(EXTRACTED DATA Opens)
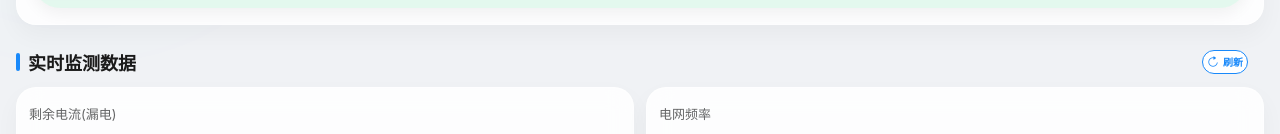
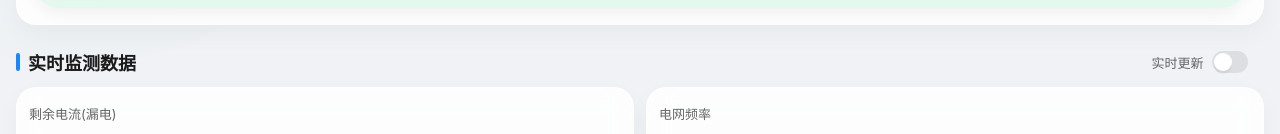
Before and after one commit to cocozxzx/electricity-app, a Vue app: page /device-detail in a window 1280 px wide. Shown: the part 622-756 px from the top of the page. Built offline with nearby package versions, Linux system fonts and the light colour scheme; sample sign-in values are in the browser's storage.

Commit message:
修改刷新按钮

```diff
--- a/src/views/DeviceDetail.vue
+++ b/src/views/DeviceDetail.vue
@@ -69,16 +69,10 @@
       <!-- 实时监测数据 -->
       <div class="section-title with-refresh">
         <span>实时监测数据</span>
-        <van-button
-          icon="replay"
-          size="mini"
-          round
-          plain
-          type="primary"
-          @click="handleRefresh"
-        >
-          刷新
-        </van-button>
+        <div class="realtime-switch-wrapper">
+          <span class="switch-label">实时更新</span>
+          <van-switch v-model="isRealTime" size="18px" />
+        </div>
       </div>
       <div class="data-grid">
         <div v-for="(item, index) in monitoringData" :key="index" class="data-card glass-card">
@@ -186,6 +180,7 @@ import { showToast, showSuccessToast, showFailToast } from 'vant';
 const router = useRouter();
 const isOn = ref(false);
 const currentPhase = ref('A相');
+const isRealTime = ref(false);
 
 const onClickLeft = () => router.back();
 
@@ -354,6 +349,18 @@ const phaseData = {
   justify-content: space-between;
   align-items: center;
   padding-right: 16px;
+}
+
+.realtime-switch-wrapper {
+  display: flex;
+  align-items: center;
+}
+
+.switch-label {
+  font-size: 13px;
+  color: #646566;
+  margin-right: 8px;
+  font-weight: normal;
 }
 
 .glass-card {
```
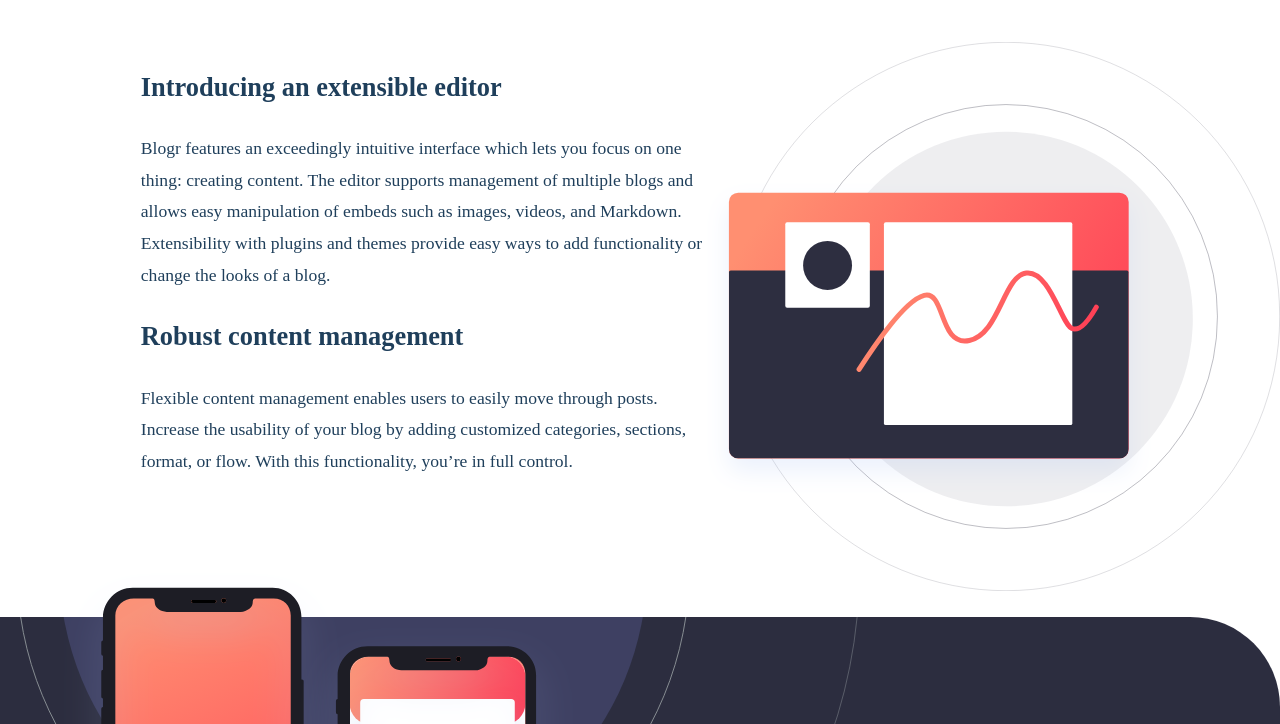
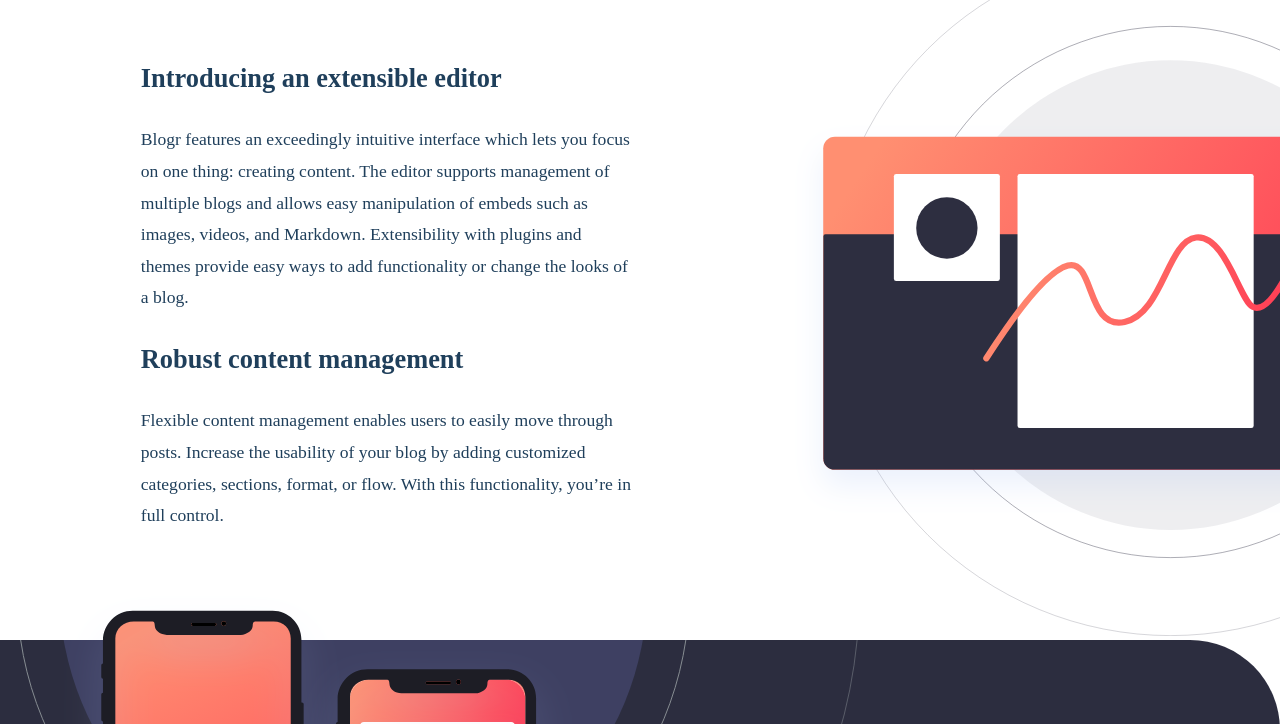
Before and after one commit to matheuskid/blogr-landing-page, a plain HTML site: page index.html in a window 1280 px wide. Shown: the part 690-1414 px from the top of the page. Drawn offline with Linux system fonts and the light colour scheme; a web font is replaced by a local one.

Commit message:
add img-box div on article 1 and css changes (img position, not finished)

```diff
--- a/index.html
+++ b/index.html
@@ -80,7 +80,9 @@
             by adding customized categories, sections, format, or flow. With this functionality, you’re in full control.
           </p>
         </div>
-        <img src="./images/illustration-editor-desktop.svg">
+        <div class="article-1-content-img-box">
+          <img src="./images/illustration-editor-desktop.svg">
+        </div>
       </div>
     </article>
     <article class="article-2">
--- a/style.css
+++ b/style.css
@@ -191,15 +191,15 @@ nav {
 
 .article-1 {
   display: flex;
+  justify-content: space-between;
   flex-direction: column;
   justify-content: flex-start;
   margin-top: 2em;
   color: hsl(208, 49%, 24%);
-  height: 40em;
   font-size: 1.1em;
+  overflow-x: clip;
+  overflow-y: visible;
 }
-
-/* tirar bg-img colocar img a parte (mudar a camada - botar pra cima) */
 
 .article-1 h1 {
   margin: 0;
@@ -212,17 +212,27 @@ nav {
   display: flex;
   flex-direction: row;
   margin-top: 2.7em;
+  max-height: 29em;
   margin-left: 8em;
+  align-items: center;
+  overflow: visible;
 }
 
 .article-1-content-text {
   width: 100%;
+  min-height: 30em;
+  min-width: 28em;
 }
 
-.article-1-content img {
-  width: 100%;
-  max-width: 45vw;
-  justify-self: flex-end;
+.article-1-content-img-box {
+  max-width: 55vw;
+}
+
+.article-1-content-img-box img {
+  width: 41em;
+  overflow-x: clip;
+  overflow-y: visible;
+  object-position: 9em 50%;
 }
 
 .article-2 {
```
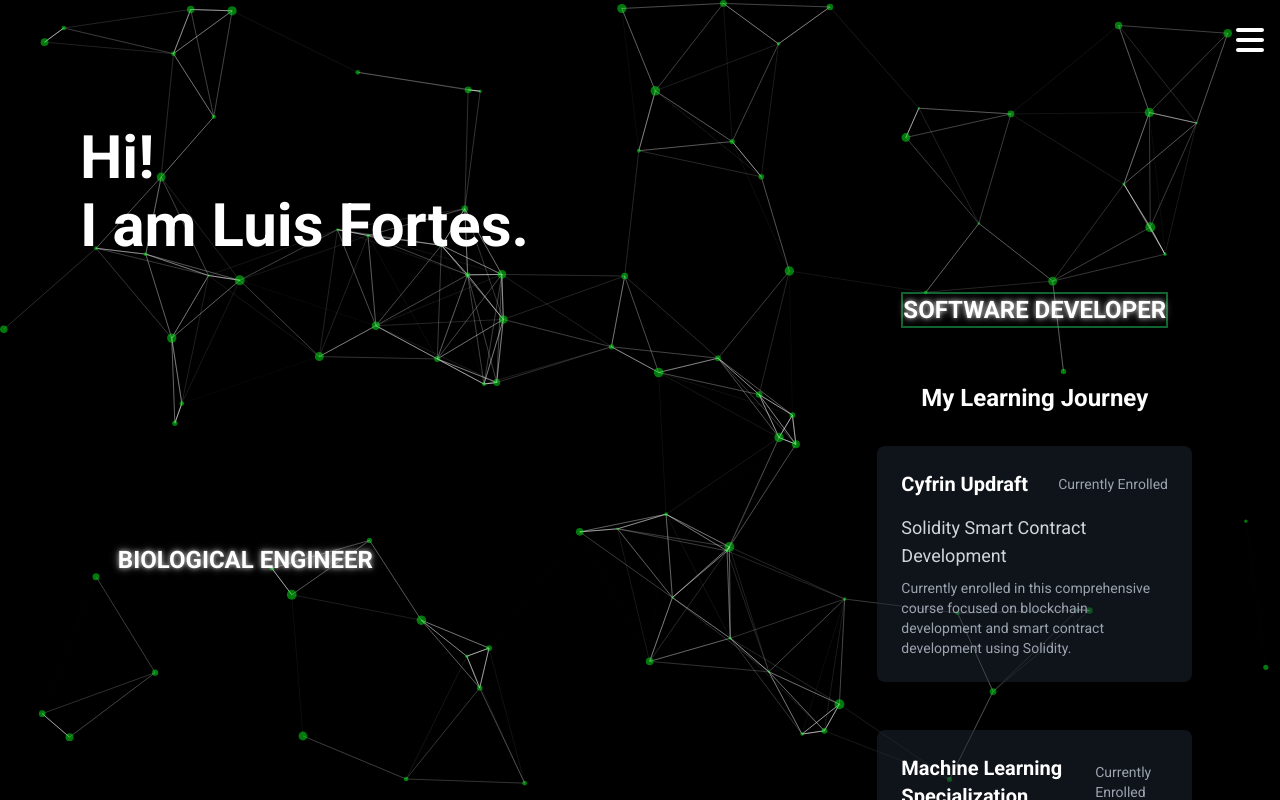
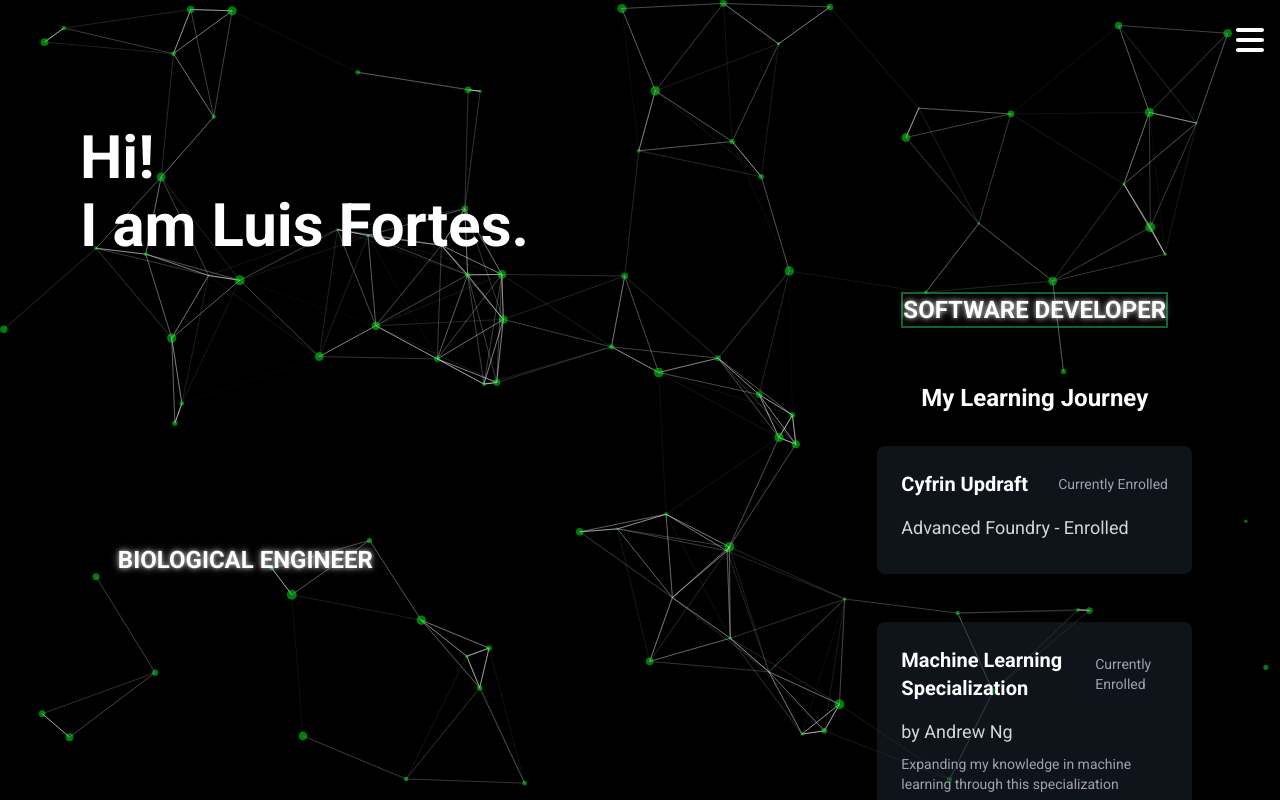
Before and after one commit to 0xfortes/Personal-CV, a Next.js app: page / in a window 1280 px wide. Both pictures are taken after a click on the button "SOFTWARE DEVELOPER". Shown: the top 800 px of the page. Built offline with nearby package versions, Linux system fonts and the light colour scheme.

Commit message:
Updated SW RoleInfo

```diff
--- a/components/RoleInfo.js
+++ b/components/RoleInfo.js
@@ -39,14 +39,16 @@ const RoleInfo = ({ role, isActive }) => {
             {
               date: "Currently Enrolled",
               title: "Cyfrin Updraft",
-              subtitle: "Solidity Smart Contract Development",
-              description: "Currently enrolled in this comprehensive course focused on blockchain development and smart contract development using Solidity."
+              subtitle: "Blockchain Basics - Completed",
+              subtitle: "Solidity Smart Contract Development - Completed",
+              subtitle: "Foundry Fundamentals - Completed",
+              subtitle: "Advanced Foundry - Enrolled",
             },
             {
               date: "Currently Enrolled",
               title: "Machine Learning Specialization",
               subtitle: "by Andrew Ng",
-              description: "Expanding my knowledge in machine learning through this in-depth specialization course."
+              description: "Expanding my knowledge in machine learning through this specialization course."
             },
             {
               date: "2023 - 2025",
```
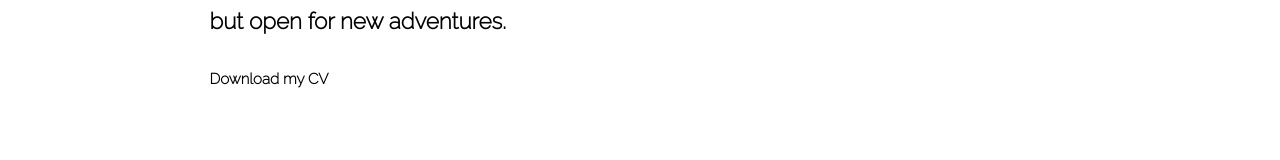
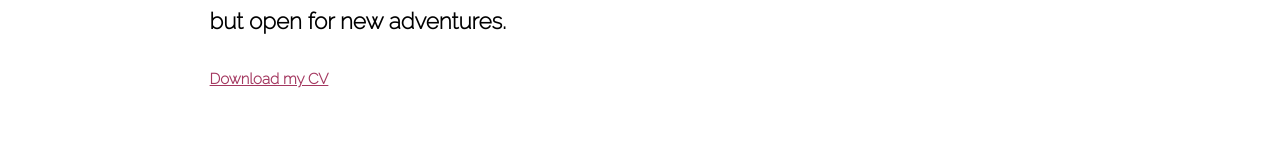
Before and after one commit to biancasehn/portfolio, a React (Create React App) app: page / in a window 1280 px wide. Shown: the part 480-640 px from the top of the page. Built offline with nearby package versions, Linux system fonts and the light colour scheme.

Commit message:
degin CV link

```diff
--- a/src/App.css
+++ b/src/App.css
@@ -63,6 +63,13 @@ li {
 .hero h2 {
   max-width: 70%;
   line-height:1.7;
+}
+
+.heroText a {
+  text-decoration: underline;
+  color: var(--primaryFocus);
+
+  cursor:pointer;
 }
 
 .learnMore {
@@ -281,11 +288,6 @@ footer p {
       padding: 0;
     }
 
-    /* .projects .project {
-      border: 1px solid #dadce0;
-      border-radius: 20px;
-    } */
-
     .projects .project p {
       padding: 0 1em 1em 1em;
       text-align: justify;
--- a/src/App.js
+++ b/src/App.js
@@ -34,7 +34,6 @@ function App() {
           </h2>
           {/* <img alt="CV">Download my CV</img> */}
           <a>Download my CV</a>
-
         </div>
         <div className="learnMore">
             <a href="#aboutMe">< MdExpandMore /></a>
```
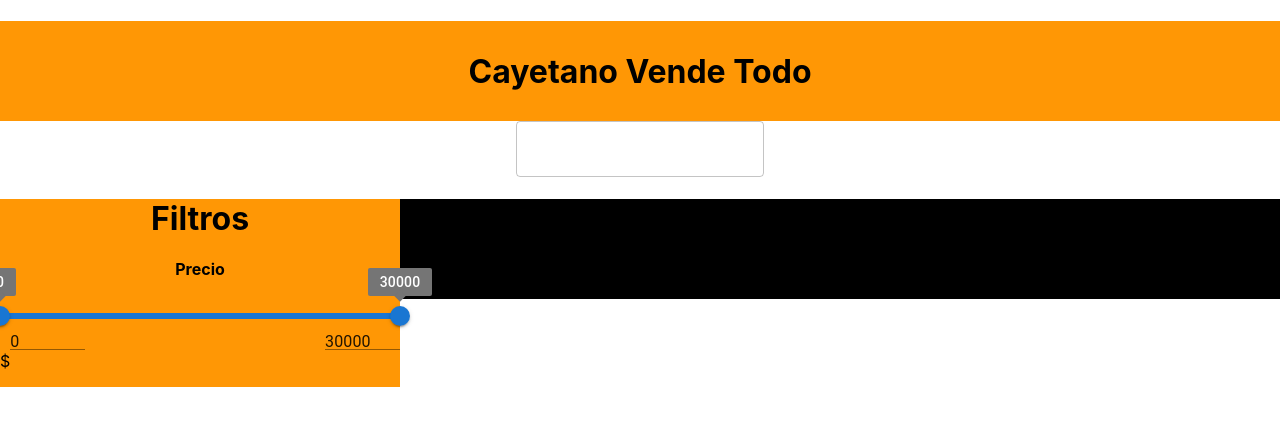
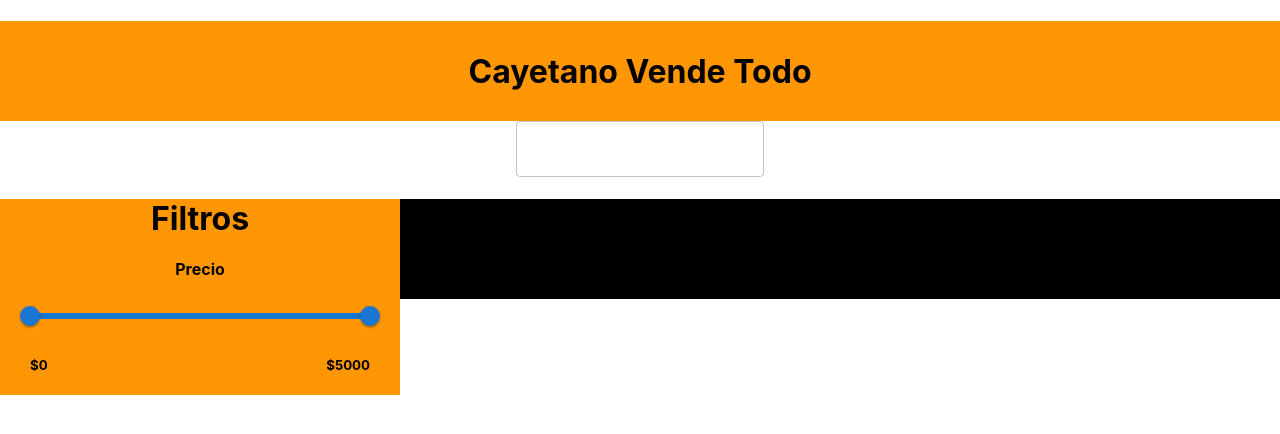
Before and after one commit to tomasrobino/Cayetano-Vende, a React (Create React App) app: page / in a window 1280 px wide. Shown: the top 434 px of the page. Built offline with nearby package versions, Linux system fonts and the light colour scheme.

Commit message:
Input eliminated, Slider overflow solved

```diff
--- a/src/App.css
+++ b/src/App.css
@@ -25,10 +25,13 @@
   height: 100px;
 }
 
-#filterPanel {
+.filterPanel {
   background-color: rgb(255, 151, 5);
   width: 400px;
   height: fit-content;
+  margin: 0px;
+  padding: 0px;
+  border: 0px;
 }
 
 .filterSubtitle {
@@ -45,3 +48,8 @@
   height: 15px;
   width: 75px;
 }
+
+.sliderPack {
+  margin-left: 30px;
+  margin-right: 30px;
+}
--- a/src/Central/DefaultSlider.tsx
+++ /dev/null
@@ -1,60 +0,0 @@
-import { useState } from "react";
-import { Input, Slider } from "@mui/material";
-import React from "react";
-
-function valuetext(value: number) {
-    return "${value}+100";
-}
-
-function DefaultSlider(props) {
-    const [value, setValue] = useState([0, 30000]);
-
-    const handleSliderChange = (event: Event, newValue: number | number[]) => {
-        setValue(newValue as number[]);
-    };
-
-    return(
-        <>
-            <Slider
-                value={value}
-                onChange={handleSliderChange}
-                valueLabelDisplay="on"
-                min={0}
-                max={30000}
-            />
-            <div style={{display: "flex", justifyContent: "space-between"}}>
-                <div style={{display: "flex", flexDirection: "row"}}>
-                    <p>$</p>
-                    <Input
-                        onChange={(event: React.ChangeEvent<HTMLInputElement>) => {
-                            let aux=parseInt(event.target.value);
-
-                            if(aux<value[1]) {
-                                setValue([aux,value[1]])}
-                            }
-                        }
-                        className="input1"
-                        value={value[0]}
-                        inputProps={{
-                            inputMode: "numeric",
-                            min: 0,
-                            max: 30000,
-
-                        }}
-                    />
-                </div>
-                <Input
-                    className="input2"
-                    onChange={(event: React.ChangeEvent<HTMLInputElement>) => setValue([value[0] , parseInt(event.target.value)])}
-                    value={value[1]}
-                    inputProps={{
-                        min: 0,
-                        type: 'number',
-                    }}
-                />
-            </div>
-        </>
-    )
-}
-
-export default DefaultSlider;
--- /dev/null
+++ b/src/Central/DoubleSlider.tsx
@@ -0,0 +1,39 @@
+import { useState } from "react";
+import { Slider } from "@mui/material";
+import React from "react";
+
+function DefaultSlider(props) {
+    const [value, setValue] = useState([0, 5000]);
+
+    const handleSliderChange = (event: Event, newValue: number | number[]) => {
+        if (value[0]>value[1]) {
+            const a=value[1];
+            value[1]=value[0];
+            value[0]=a;
+        }
+        setValue(newValue as number[]);
+
+    };
+
+    return(
+        <>
+            <Slider
+                value={value}
+                onChange={handleSliderChange}
+                valueLabelDisplay="auto"
+                min={0}
+                max={5000}
+            />
+            <div style={{display: "flex", justifyContent: "space-between"}}>
+                <h5 className="sliderDisplay">
+                    ${value[0]}
+                </h5>
+                <h5 className="sliderDisplay">
+                    ${value[1]}
+                </h5>
+            </div>
+        </>
+    )
+}
+
+export default DefaultSlider;
--- a/src/Central/FilterPanel.js
+++ b/src/Central/FilterPanel.js
@@ -1,13 +1,13 @@
-import DefaultSlider from "./DefaultSlider.tsx";
+import DoubleSlider from "./DoubleSlider.tsx";
 
 function FilterPanel() {
     return (
-        <div id="filterPanel">
+        <div className="filterPanel">
             <h1>Filtros</h1>
-            <h4 className="filterSubtitle">Precio</h4>
-            <DefaultSlider
-
-            />
+            <div className="sliderPack">
+                <h4 className="filterSubtitle">Precio</h4>
+                <DoubleSlider/>
+            </div>
         </div>
     )
 }
```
(EXTRACTED DATA Closes)
[AIM OF THE EXERCISE] Lines above holding "flex": give their count, nothing more.

[YOUR SOLUTION] 10